Assignment: For the material that follows, state the number of lines where "RandomForestRegressor" occurs, and add nothing.

Dataset records:
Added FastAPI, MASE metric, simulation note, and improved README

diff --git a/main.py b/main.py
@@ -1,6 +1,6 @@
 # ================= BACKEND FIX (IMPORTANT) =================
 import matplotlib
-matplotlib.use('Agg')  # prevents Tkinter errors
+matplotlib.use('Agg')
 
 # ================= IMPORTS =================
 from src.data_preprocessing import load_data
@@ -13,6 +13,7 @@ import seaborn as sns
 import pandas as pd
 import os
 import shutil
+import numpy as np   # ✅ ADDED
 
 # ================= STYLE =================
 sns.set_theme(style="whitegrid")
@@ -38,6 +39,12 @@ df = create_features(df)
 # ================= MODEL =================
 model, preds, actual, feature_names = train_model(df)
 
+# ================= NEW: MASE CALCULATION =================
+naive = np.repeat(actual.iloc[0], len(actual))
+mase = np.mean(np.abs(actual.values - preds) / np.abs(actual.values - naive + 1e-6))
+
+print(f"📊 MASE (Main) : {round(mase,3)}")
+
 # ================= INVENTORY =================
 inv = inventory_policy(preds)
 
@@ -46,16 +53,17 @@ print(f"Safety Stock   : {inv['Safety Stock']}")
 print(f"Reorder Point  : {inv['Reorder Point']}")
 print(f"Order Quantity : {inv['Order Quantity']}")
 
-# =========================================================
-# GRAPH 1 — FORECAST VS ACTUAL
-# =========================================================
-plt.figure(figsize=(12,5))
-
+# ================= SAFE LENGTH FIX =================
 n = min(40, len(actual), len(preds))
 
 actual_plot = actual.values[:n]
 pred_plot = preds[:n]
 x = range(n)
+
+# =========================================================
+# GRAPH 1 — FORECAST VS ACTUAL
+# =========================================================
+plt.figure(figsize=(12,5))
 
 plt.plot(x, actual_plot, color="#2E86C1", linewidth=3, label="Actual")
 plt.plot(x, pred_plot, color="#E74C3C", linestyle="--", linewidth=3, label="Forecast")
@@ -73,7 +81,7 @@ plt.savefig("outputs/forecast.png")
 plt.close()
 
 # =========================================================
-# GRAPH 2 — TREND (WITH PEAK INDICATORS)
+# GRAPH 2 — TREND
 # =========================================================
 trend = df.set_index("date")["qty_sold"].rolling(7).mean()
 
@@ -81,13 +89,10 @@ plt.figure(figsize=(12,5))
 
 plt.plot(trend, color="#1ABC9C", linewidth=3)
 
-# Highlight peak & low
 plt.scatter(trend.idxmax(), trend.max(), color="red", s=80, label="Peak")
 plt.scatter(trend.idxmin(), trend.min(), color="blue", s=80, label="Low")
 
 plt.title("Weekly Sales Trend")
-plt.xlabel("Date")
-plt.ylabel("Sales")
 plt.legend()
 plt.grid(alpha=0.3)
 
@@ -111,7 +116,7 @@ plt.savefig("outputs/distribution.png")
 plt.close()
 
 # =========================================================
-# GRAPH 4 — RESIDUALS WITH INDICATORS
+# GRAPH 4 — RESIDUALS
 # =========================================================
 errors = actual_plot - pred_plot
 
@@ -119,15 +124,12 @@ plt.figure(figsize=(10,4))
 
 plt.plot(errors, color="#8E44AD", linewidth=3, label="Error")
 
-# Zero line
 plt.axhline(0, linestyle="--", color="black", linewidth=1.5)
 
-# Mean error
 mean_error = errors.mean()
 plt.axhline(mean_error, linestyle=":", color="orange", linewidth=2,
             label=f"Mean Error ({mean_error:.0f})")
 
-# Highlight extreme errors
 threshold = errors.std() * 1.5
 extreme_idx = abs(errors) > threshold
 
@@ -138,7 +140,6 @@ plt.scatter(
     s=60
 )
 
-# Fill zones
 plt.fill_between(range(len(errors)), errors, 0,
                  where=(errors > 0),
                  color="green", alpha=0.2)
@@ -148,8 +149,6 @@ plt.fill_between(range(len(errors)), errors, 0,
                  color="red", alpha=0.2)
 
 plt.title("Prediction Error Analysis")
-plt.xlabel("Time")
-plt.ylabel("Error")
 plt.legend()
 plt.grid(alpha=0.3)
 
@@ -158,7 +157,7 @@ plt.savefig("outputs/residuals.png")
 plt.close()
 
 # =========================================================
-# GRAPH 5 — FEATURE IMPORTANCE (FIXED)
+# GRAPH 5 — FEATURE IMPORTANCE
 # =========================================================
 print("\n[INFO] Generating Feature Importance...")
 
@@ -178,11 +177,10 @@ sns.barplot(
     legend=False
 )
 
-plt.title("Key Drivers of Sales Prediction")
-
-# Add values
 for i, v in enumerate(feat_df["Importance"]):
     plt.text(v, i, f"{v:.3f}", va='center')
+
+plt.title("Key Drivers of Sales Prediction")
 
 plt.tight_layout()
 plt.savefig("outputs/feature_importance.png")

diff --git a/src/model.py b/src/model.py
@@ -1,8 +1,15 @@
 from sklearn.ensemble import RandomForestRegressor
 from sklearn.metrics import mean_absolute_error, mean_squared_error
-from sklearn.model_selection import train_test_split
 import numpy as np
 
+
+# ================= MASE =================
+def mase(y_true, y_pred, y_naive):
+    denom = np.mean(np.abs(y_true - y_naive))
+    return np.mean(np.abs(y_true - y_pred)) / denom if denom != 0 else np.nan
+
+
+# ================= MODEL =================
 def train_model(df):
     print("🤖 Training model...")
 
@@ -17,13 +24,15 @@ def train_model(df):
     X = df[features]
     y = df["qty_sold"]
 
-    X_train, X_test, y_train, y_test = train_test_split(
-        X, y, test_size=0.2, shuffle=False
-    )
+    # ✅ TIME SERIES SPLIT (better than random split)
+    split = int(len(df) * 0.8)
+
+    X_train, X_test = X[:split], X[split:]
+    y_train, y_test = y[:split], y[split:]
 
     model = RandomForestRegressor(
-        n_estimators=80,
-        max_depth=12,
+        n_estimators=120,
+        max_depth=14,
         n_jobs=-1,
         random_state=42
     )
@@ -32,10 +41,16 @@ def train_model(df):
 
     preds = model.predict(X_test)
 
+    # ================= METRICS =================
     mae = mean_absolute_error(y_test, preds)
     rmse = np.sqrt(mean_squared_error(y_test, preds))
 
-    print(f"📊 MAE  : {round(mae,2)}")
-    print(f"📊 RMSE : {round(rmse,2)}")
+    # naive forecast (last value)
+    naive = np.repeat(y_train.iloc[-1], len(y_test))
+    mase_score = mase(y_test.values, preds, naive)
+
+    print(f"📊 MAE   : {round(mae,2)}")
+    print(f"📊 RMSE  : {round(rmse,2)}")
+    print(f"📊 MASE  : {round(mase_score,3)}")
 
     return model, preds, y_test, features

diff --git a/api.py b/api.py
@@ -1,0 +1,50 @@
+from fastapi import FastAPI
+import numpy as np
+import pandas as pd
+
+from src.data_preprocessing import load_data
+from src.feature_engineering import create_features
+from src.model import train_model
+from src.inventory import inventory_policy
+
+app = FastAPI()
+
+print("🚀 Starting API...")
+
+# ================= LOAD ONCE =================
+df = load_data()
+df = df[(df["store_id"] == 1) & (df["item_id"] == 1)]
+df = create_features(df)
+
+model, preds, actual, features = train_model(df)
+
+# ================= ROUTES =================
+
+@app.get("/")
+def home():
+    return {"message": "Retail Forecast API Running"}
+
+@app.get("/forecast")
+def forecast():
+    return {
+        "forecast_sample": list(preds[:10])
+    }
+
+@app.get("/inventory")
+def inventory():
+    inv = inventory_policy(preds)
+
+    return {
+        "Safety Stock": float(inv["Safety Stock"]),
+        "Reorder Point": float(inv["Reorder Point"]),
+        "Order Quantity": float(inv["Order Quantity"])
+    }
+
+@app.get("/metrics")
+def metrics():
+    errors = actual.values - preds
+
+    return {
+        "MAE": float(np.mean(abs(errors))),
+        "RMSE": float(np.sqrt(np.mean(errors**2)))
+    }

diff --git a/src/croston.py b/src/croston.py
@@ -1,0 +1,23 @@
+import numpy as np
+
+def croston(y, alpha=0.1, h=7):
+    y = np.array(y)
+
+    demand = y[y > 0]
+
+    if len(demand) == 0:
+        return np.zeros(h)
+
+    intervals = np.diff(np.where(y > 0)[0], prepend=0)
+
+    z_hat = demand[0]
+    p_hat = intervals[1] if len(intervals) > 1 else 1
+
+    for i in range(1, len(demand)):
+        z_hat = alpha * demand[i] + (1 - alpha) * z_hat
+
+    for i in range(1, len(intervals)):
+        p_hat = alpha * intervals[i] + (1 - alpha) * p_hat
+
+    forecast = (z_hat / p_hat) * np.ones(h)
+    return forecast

Output below: 2